Okay, so I was thinking about the origin of (spoken) language, and I couldn't find any possible reason as to why all of a sudden, thousands of years ago, people thought up words. Yes, it seems simple. But if you think about it, where did they get they inspiration to say that, for example, this painful burning thing is "fire" (in their language, of course)? The only reasonable idea I came up with was that they used words of onomatopoeic origin, like "hwooooooo" for "wind blowing through a cave" and "slosh" for "water" and "KABLAM" for "thunder". There's one obvious problem with this idea, though: you can't get all that far lexicon wise if you go only by onomatopoeia. There's a lot of things that make no audible sound, even if moved. Like soil. Or the land. Or a mountain. And much more things that I care not to list.

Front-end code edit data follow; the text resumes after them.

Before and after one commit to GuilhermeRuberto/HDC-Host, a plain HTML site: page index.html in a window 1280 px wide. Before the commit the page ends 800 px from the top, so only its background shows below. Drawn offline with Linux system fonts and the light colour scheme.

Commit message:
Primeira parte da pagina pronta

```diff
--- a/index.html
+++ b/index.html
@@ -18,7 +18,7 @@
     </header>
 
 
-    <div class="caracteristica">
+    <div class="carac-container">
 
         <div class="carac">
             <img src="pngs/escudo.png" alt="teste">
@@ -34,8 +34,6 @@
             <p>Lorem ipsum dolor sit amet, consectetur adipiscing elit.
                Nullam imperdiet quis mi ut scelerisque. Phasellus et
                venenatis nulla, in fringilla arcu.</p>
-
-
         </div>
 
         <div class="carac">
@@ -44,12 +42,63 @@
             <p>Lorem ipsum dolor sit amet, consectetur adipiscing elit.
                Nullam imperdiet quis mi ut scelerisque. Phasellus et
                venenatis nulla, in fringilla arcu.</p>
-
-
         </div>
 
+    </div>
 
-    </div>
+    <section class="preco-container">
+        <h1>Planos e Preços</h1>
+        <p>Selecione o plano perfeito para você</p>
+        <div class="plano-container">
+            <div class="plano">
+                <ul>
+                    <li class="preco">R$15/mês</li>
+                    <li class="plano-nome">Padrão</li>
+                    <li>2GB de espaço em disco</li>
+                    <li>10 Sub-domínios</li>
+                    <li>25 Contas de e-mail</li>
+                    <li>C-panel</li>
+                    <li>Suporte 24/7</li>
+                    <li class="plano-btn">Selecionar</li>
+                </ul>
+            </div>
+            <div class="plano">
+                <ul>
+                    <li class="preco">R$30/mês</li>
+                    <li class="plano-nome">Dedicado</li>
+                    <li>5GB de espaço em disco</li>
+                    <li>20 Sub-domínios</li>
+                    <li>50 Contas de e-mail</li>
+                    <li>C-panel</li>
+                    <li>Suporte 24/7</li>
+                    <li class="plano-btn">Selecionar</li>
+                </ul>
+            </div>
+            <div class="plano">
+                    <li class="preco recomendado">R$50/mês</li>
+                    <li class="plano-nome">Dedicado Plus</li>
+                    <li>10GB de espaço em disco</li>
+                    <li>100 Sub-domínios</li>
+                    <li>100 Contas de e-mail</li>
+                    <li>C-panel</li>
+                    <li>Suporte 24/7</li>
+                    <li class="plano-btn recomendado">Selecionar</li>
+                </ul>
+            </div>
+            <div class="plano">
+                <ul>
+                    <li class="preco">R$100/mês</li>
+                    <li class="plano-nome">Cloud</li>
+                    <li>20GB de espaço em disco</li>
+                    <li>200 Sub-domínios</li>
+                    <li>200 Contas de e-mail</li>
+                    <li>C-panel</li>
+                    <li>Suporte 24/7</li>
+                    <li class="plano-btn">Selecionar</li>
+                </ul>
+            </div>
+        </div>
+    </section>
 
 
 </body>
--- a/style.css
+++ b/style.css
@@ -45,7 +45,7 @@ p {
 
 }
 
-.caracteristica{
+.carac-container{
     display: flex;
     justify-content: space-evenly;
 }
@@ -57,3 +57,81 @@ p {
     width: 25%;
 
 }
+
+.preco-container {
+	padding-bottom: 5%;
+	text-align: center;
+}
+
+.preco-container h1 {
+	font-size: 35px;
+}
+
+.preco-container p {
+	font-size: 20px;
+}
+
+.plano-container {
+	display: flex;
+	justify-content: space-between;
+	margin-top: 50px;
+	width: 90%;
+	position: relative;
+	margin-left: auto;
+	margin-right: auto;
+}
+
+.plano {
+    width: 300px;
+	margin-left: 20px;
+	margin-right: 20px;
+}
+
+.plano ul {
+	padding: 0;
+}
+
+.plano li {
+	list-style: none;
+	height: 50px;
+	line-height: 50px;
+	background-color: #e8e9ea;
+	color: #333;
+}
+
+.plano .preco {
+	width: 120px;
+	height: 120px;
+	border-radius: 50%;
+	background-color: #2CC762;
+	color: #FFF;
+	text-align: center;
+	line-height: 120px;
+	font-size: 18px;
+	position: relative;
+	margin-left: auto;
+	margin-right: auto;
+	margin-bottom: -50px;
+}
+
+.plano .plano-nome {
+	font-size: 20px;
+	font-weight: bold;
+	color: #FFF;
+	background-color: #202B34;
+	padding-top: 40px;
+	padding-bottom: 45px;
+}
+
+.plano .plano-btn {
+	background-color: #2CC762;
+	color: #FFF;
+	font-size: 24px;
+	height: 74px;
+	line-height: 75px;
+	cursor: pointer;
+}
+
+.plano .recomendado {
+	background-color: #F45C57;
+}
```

Anyway, if you know anything else about this topic or have an opinion (and/or references to works on this topic), I'd be glad to hear it. I'm really curious to see what people think. Note that all of the above thoughts are self-provoked: while I'm waiting for a reply, I'll do some more research and try to find my answers.
I put this in the Conlangery because I'm going to use the information I gather here to create a proto-language to evolve it through at least five distinct stages. I guess it could be moved somewhere else, but I do believe that this topic could be interesting to other conlangers aiming to create a proto-language.
Fluent: English, русский язык
Proficient: français, 日本語
Beginning: suomi, davvisámegiella, 中文 (普通話), norsk, cymraeg